  1. Calculate the total number of respondents who replied.
  2. Calculate the total number of respondents who gave you a 9 to 10 (these are called your promoters)
  3. Calculate the total number of respondents who gave you a 0 to 6 (these are called your detractors)

Where did 7 and 8 go? These are your neutral customers. They are not fanatical one way or the other so leave them out for scoring purposes.

4. Subtract the percentage of detractors from the percentage of promoters.

Net Promoter Score = % Promoters – % Detractors

For example, let’s say you receive the following ten scores: 10, 9, 9, 7, 7, 5, 3, 3, 2, 1.

Only three out of ten (the 10, 9, and 9 scores) were promoters: +30%

Five out of ten (the 5, 3, 3, 2, and 1 scores) were detractors: -50%

Add the positive and negative percentages together to derive your NPS score: +30 – 50 = -20

The common sentiment is anything above a zero is good, above 50 is excellent, and over 70 is World Class.

Now What?

So, you want to find out what your score is? Send out a survey by email to your customers, say, once a quarter. You could send it more often – some send NPS surveys after every purchase, but be cautious. It has been found that surveying once a quarter is the most effective and least invasive way to go about it.

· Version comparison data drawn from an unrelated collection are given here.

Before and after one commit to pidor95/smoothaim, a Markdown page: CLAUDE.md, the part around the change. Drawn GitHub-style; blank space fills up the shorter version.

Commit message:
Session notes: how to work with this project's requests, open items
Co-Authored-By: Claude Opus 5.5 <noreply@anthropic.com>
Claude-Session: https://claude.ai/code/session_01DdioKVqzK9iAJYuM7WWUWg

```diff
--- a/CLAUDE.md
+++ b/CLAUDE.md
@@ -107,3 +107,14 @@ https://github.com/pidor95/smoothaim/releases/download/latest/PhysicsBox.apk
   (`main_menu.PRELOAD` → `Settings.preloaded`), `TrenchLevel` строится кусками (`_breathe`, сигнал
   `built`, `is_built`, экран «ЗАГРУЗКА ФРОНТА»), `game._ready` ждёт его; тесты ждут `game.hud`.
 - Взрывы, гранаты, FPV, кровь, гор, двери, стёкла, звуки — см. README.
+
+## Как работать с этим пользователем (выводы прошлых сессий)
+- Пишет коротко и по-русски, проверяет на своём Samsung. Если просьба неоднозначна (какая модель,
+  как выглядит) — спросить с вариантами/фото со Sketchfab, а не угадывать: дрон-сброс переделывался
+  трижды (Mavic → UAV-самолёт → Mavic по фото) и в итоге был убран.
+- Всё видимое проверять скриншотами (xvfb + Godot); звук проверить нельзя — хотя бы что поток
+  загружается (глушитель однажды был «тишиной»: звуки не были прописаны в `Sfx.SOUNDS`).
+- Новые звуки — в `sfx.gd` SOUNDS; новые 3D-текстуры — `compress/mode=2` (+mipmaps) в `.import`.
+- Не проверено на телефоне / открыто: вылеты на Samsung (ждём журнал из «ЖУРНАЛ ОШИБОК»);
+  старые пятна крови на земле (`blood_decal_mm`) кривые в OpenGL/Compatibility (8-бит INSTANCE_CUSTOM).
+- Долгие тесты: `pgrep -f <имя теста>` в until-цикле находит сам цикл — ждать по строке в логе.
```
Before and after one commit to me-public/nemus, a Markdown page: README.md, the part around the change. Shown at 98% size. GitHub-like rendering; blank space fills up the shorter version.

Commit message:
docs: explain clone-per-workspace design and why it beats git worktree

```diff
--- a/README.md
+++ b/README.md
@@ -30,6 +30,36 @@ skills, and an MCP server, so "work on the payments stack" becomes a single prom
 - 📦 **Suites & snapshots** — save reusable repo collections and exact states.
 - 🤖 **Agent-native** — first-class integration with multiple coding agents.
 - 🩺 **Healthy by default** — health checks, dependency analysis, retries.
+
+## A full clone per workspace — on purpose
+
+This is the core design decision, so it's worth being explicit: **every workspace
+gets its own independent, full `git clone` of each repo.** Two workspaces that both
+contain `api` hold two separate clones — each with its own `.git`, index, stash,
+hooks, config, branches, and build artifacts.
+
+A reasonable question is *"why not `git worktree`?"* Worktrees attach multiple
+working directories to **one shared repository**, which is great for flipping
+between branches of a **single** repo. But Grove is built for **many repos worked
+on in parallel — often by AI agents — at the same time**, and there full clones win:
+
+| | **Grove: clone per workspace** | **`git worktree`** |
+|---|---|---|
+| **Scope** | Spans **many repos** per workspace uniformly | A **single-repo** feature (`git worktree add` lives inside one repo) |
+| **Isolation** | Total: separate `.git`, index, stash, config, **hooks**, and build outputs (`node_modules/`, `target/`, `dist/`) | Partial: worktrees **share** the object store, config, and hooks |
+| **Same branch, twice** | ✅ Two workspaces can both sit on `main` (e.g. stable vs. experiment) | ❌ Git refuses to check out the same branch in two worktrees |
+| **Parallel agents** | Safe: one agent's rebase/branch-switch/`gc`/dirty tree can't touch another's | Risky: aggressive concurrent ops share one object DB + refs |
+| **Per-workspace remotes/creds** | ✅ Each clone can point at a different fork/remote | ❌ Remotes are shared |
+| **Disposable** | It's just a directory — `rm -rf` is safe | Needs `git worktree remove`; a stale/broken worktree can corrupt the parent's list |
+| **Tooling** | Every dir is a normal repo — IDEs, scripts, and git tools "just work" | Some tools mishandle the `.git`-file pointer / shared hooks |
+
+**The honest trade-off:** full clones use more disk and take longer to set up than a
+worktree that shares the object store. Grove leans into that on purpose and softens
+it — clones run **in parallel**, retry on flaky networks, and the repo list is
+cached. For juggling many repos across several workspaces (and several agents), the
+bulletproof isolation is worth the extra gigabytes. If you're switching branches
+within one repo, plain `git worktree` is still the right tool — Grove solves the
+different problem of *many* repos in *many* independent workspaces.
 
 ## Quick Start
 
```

You could certainly add more questions to your survey as well, but keep in mind, every time you ask someone to do something (click somewhere, reply to an email, etc.), you create a barrier to your goal. With each added click or question, your chances of someone opting out of a survey increase by 50%. So, with every additional question you ask, the likely hood that your customer will submit the survey decreases by half! Keeping it simple is very likely the best way to go.

It’s also a good idea to only send the survey out to a small percent of your customers each day over a few months. This way you can act on feedback and see your score nearly in real time. These results are more illuminating than only representing a moment in time by asking everyone at once.

Finally: The Value! 

You now have your NPS metric but remember, it’s useless without follow-through! For example, as soon as you receive a 9 or 10 score, reach out to that customer and let them know how happy you are to have made them happy. Ask them to share with you what you have done right and ask them to review your products/service and to please let the world know they think you are great! Be authentic and build real relationships here. Let them know their thoughts and feelings matter and enlist their help and support.

In the other direction when you receive a low score you most certainly need to reach out to those customers too. Let them know that you care and are upset you have failed them. Ask them for their help so you can correct what you are doing wrong. Gather every bit of information you can here because this is what the NPS is all about.

Now you are using this simple but powerful metric the way it was intended. You have engaged with your promoters creating a stronger relationship, and they are spreading positivity about you. As for your detractors – you will see patterns in their responses and will use these as actionable items that you will develop into NPS projects prioritizing by quickest return on investment.

If you have a larger organization with the resources and budget to address multiple areas at once, develop a NPS project program with each NPS project reporting to it. Work in unison ensuring organizational alignment and unity. By using the ongoing quarterly survey method mentioned above, you will receive timely feedback to make certain you are going in the right direction. If your NPS starts moving up, you have proof you are getting it right.

Just remember, your NPS metric is only as good as your follow-through. It’s for building deep relationships with your promoters and addressing and solving detractor complaints. Acquiring the metric is the easy part, what you do with that knowledge is where the value is found.

Shoot for a world class 70+ NPS and see what having that many promoters acting as your marketing department can do for you!

Danielle VanZorn, PMP, SPHR, SHRM-SCP

Comments are closed.